Hours passed. They felt like days.
The nurse checked me. I had arrived: 9 cm. I remember feeling ecstatic about this, even through all the pain. I could see the light at the end of the tunnel. I felt like pushing, though I was told I still had a bit of a “lip” and that I shouldn’t push. The urge was pretty powerful, though, so I did a tiny bit of pushing.
I made a wonderful discovery. Pushing, though scary at first, feels good. Well, good in the way vomiting feels good when you’ve got food poisoning.
I did some more scary vomit-pushes. I tried it in different positions: squat, all-fours, side. Nothing happened; no further progress was made and I was wearing myself out. Finally my OB asked me to get in the classic lithotomy position because as she explained it, it opens up the pelvis more. I had zero energy to discuss this with her, the contradictory information from all the childbirth books I’d read over the years notwithstanding. However, she’d attended over a thousand deliveries in her OB/GYN career, so I figured she had some experience in the matter. Plus, she told me once about how she labored naturally and delivered two babies of her own. Upon remembering that, I took her advice with complete confidence.

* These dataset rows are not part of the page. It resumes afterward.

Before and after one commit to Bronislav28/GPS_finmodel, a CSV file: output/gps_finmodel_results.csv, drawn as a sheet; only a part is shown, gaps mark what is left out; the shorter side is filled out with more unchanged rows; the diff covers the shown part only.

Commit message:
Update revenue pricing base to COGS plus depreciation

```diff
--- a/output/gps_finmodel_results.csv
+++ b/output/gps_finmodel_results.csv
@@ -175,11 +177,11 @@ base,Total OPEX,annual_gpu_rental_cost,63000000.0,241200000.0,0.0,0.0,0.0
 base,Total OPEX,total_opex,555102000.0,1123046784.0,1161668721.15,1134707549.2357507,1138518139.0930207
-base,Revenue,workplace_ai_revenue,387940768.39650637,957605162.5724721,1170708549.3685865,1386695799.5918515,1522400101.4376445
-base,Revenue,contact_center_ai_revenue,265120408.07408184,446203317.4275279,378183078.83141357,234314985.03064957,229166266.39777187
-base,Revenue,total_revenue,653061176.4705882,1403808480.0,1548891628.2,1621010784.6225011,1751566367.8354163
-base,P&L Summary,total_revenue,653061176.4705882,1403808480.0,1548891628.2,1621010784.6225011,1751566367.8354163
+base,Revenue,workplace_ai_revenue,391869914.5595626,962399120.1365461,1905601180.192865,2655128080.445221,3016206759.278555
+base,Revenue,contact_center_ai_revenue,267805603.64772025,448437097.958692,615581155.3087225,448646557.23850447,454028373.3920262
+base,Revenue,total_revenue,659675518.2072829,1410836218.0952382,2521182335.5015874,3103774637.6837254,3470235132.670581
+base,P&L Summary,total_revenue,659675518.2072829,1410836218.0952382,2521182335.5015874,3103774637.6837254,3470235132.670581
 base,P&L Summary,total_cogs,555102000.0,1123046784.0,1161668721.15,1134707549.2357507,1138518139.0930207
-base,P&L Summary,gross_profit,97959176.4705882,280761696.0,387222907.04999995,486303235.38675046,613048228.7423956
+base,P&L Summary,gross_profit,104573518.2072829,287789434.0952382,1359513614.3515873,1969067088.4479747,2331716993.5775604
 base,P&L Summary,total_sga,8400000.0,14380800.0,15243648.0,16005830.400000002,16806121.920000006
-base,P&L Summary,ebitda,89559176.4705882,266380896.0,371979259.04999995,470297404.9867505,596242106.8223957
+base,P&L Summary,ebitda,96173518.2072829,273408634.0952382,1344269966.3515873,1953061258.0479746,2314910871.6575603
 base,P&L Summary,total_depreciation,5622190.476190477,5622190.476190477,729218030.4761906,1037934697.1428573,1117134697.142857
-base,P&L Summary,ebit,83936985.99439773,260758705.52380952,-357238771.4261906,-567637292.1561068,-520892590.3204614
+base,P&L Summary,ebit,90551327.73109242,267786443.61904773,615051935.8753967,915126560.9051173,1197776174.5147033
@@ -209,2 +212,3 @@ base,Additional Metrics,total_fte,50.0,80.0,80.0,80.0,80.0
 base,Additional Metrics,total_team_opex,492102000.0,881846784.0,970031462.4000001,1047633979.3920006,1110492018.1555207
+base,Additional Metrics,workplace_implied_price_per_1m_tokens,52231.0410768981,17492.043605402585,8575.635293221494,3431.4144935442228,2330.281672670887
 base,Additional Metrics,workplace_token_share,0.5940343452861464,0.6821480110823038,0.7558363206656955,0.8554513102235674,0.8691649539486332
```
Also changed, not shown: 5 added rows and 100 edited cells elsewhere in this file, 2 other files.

Lithotomy position it was. Let me pause for a moment to describe what being in the lithotomy position feels like when you’re nine months pregnant and have been laboring for about 24 hours on no sleep. Strap a fifty-pound boulder to your midsection. Make sure it’s strapped very tightly so that all your organs are uncomfortably compressed. Do the treadmill/cattle prod thing for 24 hours straight. No breaks allowed, not even when you’re having an ungodly internal check or while a tiny vein in your hand is being poked for an IV. After 24 hours of strict treadmill-cattle-prodding torture, invasive internal checking, and needle-poking, you then need to lie down flat on your back with the boulder still tightly strapped to your belly, lift your knees, and wait for more electric shocks so that you may vomit-push your boulder out your vagina. Also, you’re naked and there are at least five people in the room focused entirely on your bloody, possibly poopy crotchal region.
My husband held my right leg and my dear friend Ann held my left. I waited for the next electrocution, I mean, contraction, and I pushed. It felt great and scary, like a good vomit should. Like all cathartic vomits, though, they happen in clusters. So one good push wasn’t enough. I needed to experience a few more to be done with this. I was ready. But my body wasn’t. My contractions put up a little “Be back soon!” sign on my uterus while I lay there, fuming and pushing impotently. I decided to stop pushing and reserve my energy until the next contraction. That’s what they’re there for, after all.
I remember the OB and the labor nurse (who were both awesome, especially the nurse) said, “Oh wow, she’s a good pusher!” and I clung to that like a shipwreck survivor to soggy driftwood. I also remember Ann and my husband, well, actually, everybody, saying, “Oh, I see the head! I see the head!” That alone gave me more strength than the pitocin. Thank goodness they didn’t say instead, “She’s pooping! She’s pooping!” Because I would have grabbed my feces and flung it at the lot of them.
The next contraction came, and I rode that wave for all it was worth. One more solid push and she was out! Whew! What a relief! Good thing, too, ‘cause I’m not sure I could have done that for much longer.
From the moment the Cytotec had been inserted into my cervix to the moment I pushed my daughter out of the birth canal, 24 hours had elapsed.